One of my passions is teaching game development in Unity. I’m lucky enough to get to be able to practice this passion of mine quite regularly. The format of how I do it changes based on the students: if it’s a class full of school kids, college level students or a corporate environment, but one aspect doesn’t change that much and it’s the ice breaker where I get to learn who they are and they get to learn who I am.
As it’s a course about how to make games, I start with what games they play and the systems they play them on. The answers are nearly always the same featuring the Microsoft, Sony and Nintendo consoles with the games ranging from FIFA andCall of Duty to obscure Japanese RPG games I’ve never heard of.
What I found strange was that none of them chose to talk about these mobile games when we first talked about what games they liked to play
I was recently called to help the Nextgen skills academy who needed somebody with Unity experience to help teach a class in game development for the Prince’s Trust. The courses are restricted on how many they can take, so they hold an open day where the students can spend the afternoon to work out if the course is right for them. I went along to find out about the people I would be teaching. When it came to my turn to speak to the students I used my usual ice breaker. Once again the answers were as expected – the Xbox, PS4 and Nintendo DS featured quite high with a couple of people playing on their PC’s. Nothing too out of the ordinary.
When it came to my turn to speak to the students I used my usual ice breaker.
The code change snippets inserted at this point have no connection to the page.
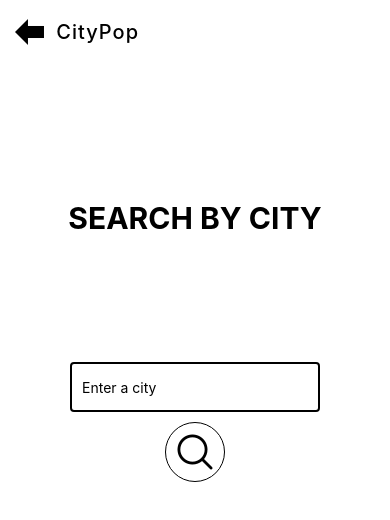
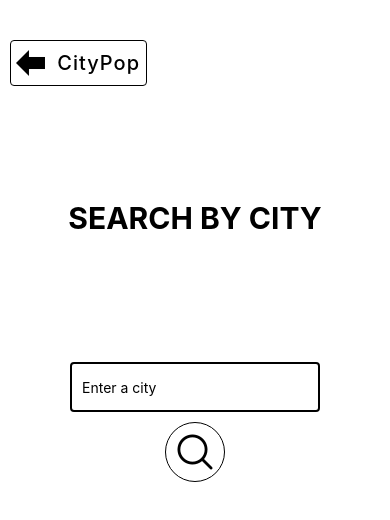
Before and after one commit to philipjoelsson/weknowit-arbetsprov, a React Native app: screen /SearchCity in a window 390 px wide. Shown: the top 520 px of the page. Built offline with nearby package versions, Linux system fonts and the light colour scheme.

Commit message:
Made changes to back-button

```diff
--- a/components/presenters/choosePresenter.js
+++ b/components/presenters/choosePresenter.js
@@ -17,7 +17,7 @@
 
   return <ChooseScreen onChoose={(toScreen, city)=>ChangeScreen(toScreen, city)}
                           cities={cities}
-                          country={search}
+                          country={cities[0].countryName}
                           back={()=>navigation.goBack()}/>
 }
 
--- a/components/screens/chooseScreen.js
+++ b/components/screens/chooseScreen.js
@@ -7,10 +7,10 @@
 
     <View style={styles.container}>
       <SafeAreaView style={styles.header}>
-        <Pressable onPress={()=>props.back()}>
+        <Pressable style={styles.backBtn} onPress={()=>props.back()}>
           <Entypo name='arrow-left' size={40}/>
+          <Text style={styles.headerText}> CityPop </Text>
         </Pressable>
-        <Text style={styles.headerText}> CityPop </Text>
       </SafeAreaView>
       <Text style={styles.title}> {props.country} </Text>
       <Pressable style={styles.button} onPress={()=>props.onChoose('Result', props.cities[0])}>
@@ -63,13 +63,17 @@
   header: {
     position: 'absolute',
     left: 10,
-    top: 10,
-    flexDirection: 'row',
-    alignItems: 'center',
+    top: 40,
+    borderWidth: 1,
+    borderRadius: 4,
   },
   headerText: {
     fontSize: 20,
     letterSpacing: 1,
     fontWeight: '500',
   },
+  backBtn: {
+    flexDirection: 'row',
+    alignItems: 'center',
+  },
 })
--- a/components/screens/resultScreen.js
+++ b/components/screens/resultScreen.js
@@ -7,10 +7,10 @@
 
     <View style={styles.container}>
       <SafeAreaView style={styles.header}>
-        <Pressable onPress={()=>props.back()}>
+        <Pressable style={styles.backBtn} onPress={()=>props.back()}>
           <Entypo name='arrow-left' size={40}/>
+          <Text style={styles.headerText}> CityPop </Text>
         </Pressable>
-        <Text style={styles.headerText}> CityPop </Text>
       </SafeAreaView>
       <Text style={styles.title}> {props.name} </Text>
       <View style={styles.box}>
@@ -57,13 +57,17 @@
   header: {
     position: 'absolute',
     left: 10,
-    top: 10,
-    flexDirection: 'row',
-    alignItems: 'center',
+    top: 40,
+    borderWidth: 1,
+    borderRadius: 4,
   },
   headerText: {
     fontSize: 20,
     letterSpacing: 1,
     fontWeight: '500',
   },
+  backBtn: {
+    flexDirection: 'row',
+    alignItems: 'center',
+  },
 })
--- a/components/screens/searchCityScreen.js
+++ b/components/screens/searchCityScreen.js
@@ -8,10 +8,10 @@
 
     <View style={styles.container}>
       <SafeAreaView style={styles.header}>
-        <Pressable onPress={()=>props.back()}>
+        <Pressable style={styles.backBtn} onPress={()=>props.back()}>
           <Entypo name='arrow-left' size={40}/>
+          <Text style={styles.headerText}> CityPop </Text>
         </Pressable>
-        <Text style={styles.headerText}> CityPop </Text>
       </SafeAreaView>
       <Text style={styles.title}> SEARCH BY CITY </Text>
       {props.loading ? <View style={styles.loader}><ActivityIndicator size='large' color='black'/></View> : <View></View>}
@@ -61,9 +61,9 @@
   header: {
     position: 'absolute',
     left: 10,
-    top: 10,
-    flexDirection: 'row',
-    alignItems: 'center',
+    top: 40,
+    borderWidth: 1,
+    borderRadius: 4,
   },
   headerText: {
     fontSize: 20,
@@ -75,4 +75,8 @@
     top: 300,
     justifyContent: 'center',
   },
+  backBtn: {
+    flexDirection: 'row',
+    alignItems: 'center',
+  },
 })
--- a/components/screens/searchCountryScreen.js
+++ b/components/screens/searchCountryScreen.js
@@ -8,10 +8,10 @@
 
     <View style={styles.container}>
       <SafeAreaView style={styles.header}>
-        <Pressable onPress={()=>props.back()}>
+        <Pressable style={styles.backBtn} onPress={()=>props.back()}>
           <Entypo name='arrow-left' size={40}/>
+          <Text style={styles.headerText}> CityPop </Text>
         </Pressable>
-        <Text style={styles.headerText}> CityPop </Text>
       </SafeAreaView>
       <Text style={styles.title}> SEARCH BY COUNTRY </Text>
       {props.loading ? <View style={styles.loader}><ActivityIndicator size='large' color='black' /></View> : <View></View>}
@@ -62,9 +62,9 @@
   header: {
     position: 'absolute',
     left: 10,
-    top: 10,
-    flexDirection: 'row',
-    alignItems: 'center',
+    top: 40,
+    borderWidth: 1,
+    borderRadius: 4,
   },
   headerText: {
     fontSize: 20,
@@ -76,4 +76,8 @@
     justifyContent: 'center',
     top: 300,
   },
+  backBtn: {
+    flexDirection: 'row',
+    alignItems: 'center',
+  },
 })
```
Also changed, not shown: components/presenters/searchCityPresenter.js (+4 -4 lines), components/presenters/searchCountryPresenter.js (+4 -4 lines).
Once again the answers were as expected – the Xbox, PS4 and Nintendo DS featured quite high with a couple of people playing on their PC’s. Nothing too out of the ordinary.
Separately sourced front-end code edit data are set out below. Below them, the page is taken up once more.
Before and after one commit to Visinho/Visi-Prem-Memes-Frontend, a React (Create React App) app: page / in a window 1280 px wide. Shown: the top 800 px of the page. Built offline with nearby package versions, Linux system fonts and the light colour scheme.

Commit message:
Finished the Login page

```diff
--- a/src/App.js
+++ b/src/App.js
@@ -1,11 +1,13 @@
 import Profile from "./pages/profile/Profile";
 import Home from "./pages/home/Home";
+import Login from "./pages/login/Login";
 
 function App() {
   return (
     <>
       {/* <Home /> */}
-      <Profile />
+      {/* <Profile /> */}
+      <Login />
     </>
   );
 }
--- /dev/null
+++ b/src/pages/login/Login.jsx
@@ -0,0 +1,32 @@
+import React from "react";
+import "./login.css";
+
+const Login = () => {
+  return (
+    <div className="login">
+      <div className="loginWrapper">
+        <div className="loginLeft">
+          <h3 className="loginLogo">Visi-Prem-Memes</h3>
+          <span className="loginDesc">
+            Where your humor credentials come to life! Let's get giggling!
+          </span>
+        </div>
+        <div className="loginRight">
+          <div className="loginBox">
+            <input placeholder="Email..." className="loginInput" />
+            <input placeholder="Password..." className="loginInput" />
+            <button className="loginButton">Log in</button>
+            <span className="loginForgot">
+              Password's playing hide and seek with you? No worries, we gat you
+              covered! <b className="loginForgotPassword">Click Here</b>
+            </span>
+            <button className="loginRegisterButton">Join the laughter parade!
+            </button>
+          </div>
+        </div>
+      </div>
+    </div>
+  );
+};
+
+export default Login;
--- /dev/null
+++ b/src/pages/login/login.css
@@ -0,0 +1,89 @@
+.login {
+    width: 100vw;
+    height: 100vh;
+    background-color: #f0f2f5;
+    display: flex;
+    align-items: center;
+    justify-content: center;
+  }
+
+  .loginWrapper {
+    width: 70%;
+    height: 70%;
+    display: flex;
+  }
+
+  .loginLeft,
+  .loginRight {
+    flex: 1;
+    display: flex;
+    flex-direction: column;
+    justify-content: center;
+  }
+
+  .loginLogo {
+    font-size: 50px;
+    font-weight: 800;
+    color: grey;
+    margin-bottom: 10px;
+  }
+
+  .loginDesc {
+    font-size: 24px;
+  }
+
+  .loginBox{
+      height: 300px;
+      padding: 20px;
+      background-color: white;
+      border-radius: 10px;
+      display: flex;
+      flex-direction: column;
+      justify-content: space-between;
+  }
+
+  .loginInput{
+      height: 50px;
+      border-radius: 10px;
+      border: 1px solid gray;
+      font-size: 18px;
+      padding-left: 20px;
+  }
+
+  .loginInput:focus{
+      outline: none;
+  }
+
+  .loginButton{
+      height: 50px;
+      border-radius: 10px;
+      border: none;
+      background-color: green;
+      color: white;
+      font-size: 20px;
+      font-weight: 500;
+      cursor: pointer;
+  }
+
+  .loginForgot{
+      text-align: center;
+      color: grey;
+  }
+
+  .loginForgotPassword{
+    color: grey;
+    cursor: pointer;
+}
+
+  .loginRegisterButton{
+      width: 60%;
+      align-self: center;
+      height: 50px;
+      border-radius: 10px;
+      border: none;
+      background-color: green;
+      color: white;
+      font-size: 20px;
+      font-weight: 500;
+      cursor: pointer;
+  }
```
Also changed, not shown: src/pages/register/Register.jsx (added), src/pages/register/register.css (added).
Once my segment was over, all the students were split into smaller groups of three to four people and given a task to come up with a game design that they would have to present to the rest of the groups later. The idea is to see how well they interact with each other and to give the students an idea of the content of the course they could end up on if selected.
The time had come for the groups to present what they had come up with to the rest of the students and take questions. Given the ice-breaker before where they all talked about the console games they were playing I expected to hear about some complex game on the PS4 or Xbox but instead, they began to present a free-to-play mobile game, complete with a monetisation strategy and retention mechanics. The questions the audience asked were even more surprising. None of them were about gameplay mechanics, they wanted to know about the in-game currencies and if you could earn them rather than just buying them.
It wasn’t a one-off, each of the groups stood up and presented a free-to-play game and were asked free-to-play related questions from the audience. I had never come across this before in all the classes I’ve taught and it caught me by complete surprise. You expect to see a mix in the types of games but this was a complete narrow focus onto a platform and free-to-play.
I began to examine why it was so different here. My feeling is that it’s all down to the demographics of those taking part in the course. The Prince’s Trust particularly deals with younger people who need a helping hand to get a job, and this means that none of them would be in a full-time paying position. Money was not something readily available to them and while they may enjoy playing console games, the prices of those games could mean they were out of their reach. So, what do you play if you can’t afford console games? The answer was obvious looking around the room.
Each of the students had a smartphone. Either an iPhone or some variant of Android. I took the opportunity after the presentations to go around and ask more questions about the games they were playing on mobile and sure enough, all of them were free-to-play. What were they playing? At that time, the game of the day was Bit City by Nimblebit. In fact, one of the students took great pride in describing the game to me in detail despite me saying I had already played it.
What I found strange was that none of them chose to talk about these mobile games when we first talked about what games they liked to play at the beginning of the day. Even more surprising was that to them there isn’t a distinction between the games. All ‘games’ are ‘games’ to them no matter what they are played on or what type of game they are, free or premium. They didn’t talk about mobile games because to them there wasn’t a difference.
Something more surprising was the realisation of my own hypocrisy. In the past, I’ve spoken out about making a distinction between ‘games’ and ‘indie games’ and yet these students not making a distinction between free-to-play mobile games and console games caught me off guard. It seems I had something to learn from them.